[Activity] For each line of the data below that includes the string "True", count one, and answer with the sum only.

[Before-and-after change data]
....................

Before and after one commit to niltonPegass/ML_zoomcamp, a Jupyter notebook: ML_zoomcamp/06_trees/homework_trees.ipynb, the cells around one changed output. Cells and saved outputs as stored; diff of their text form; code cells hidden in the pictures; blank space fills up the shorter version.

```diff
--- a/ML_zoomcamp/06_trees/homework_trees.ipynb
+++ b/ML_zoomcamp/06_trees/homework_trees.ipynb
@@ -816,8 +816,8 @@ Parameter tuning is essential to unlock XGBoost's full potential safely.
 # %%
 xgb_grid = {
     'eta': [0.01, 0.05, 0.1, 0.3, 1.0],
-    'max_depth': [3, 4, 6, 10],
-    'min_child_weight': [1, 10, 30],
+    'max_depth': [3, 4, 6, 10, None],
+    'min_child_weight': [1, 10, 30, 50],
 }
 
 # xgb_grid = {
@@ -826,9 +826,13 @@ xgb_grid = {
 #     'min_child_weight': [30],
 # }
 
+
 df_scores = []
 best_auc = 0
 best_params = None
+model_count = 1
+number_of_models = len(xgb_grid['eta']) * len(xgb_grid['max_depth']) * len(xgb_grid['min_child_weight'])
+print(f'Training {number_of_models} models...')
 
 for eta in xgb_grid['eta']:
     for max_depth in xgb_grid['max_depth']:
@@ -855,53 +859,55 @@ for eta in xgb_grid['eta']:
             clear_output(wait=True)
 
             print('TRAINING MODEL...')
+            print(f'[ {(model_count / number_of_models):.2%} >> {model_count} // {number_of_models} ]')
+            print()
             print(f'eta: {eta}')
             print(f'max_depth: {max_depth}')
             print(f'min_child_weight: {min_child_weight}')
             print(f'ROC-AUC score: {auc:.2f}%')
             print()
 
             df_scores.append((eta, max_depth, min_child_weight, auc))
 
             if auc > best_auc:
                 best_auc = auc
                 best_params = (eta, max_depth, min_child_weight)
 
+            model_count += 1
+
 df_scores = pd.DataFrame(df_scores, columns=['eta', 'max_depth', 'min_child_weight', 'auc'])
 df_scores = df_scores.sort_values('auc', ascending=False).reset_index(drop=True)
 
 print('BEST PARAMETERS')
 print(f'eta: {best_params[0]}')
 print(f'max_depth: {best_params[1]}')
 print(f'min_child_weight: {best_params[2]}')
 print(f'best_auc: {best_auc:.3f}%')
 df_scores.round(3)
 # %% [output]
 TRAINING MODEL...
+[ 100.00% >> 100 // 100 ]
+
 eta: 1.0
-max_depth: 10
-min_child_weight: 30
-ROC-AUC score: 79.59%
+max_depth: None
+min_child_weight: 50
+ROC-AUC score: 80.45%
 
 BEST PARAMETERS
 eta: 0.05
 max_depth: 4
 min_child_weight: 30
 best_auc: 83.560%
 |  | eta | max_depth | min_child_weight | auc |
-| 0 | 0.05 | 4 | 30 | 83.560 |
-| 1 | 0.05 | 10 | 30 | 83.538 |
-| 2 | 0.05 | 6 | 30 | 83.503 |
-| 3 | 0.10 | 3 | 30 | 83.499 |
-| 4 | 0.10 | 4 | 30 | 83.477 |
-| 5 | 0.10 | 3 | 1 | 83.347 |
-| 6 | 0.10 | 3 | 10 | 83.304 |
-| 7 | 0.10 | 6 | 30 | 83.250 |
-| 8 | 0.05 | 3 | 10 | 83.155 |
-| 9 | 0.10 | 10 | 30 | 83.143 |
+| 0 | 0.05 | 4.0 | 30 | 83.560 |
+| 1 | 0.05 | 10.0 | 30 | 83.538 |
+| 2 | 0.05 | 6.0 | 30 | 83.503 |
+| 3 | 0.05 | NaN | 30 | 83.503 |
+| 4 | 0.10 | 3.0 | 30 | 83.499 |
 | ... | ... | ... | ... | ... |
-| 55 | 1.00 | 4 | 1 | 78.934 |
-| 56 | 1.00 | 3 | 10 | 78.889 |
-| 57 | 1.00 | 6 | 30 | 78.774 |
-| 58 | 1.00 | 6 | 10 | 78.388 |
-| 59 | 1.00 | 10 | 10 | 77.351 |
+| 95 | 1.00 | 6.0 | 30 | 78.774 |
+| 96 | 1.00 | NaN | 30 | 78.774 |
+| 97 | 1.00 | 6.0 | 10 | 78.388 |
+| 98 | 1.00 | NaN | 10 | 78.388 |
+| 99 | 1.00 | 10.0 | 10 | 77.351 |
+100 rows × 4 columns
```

....................

[Answer box] 2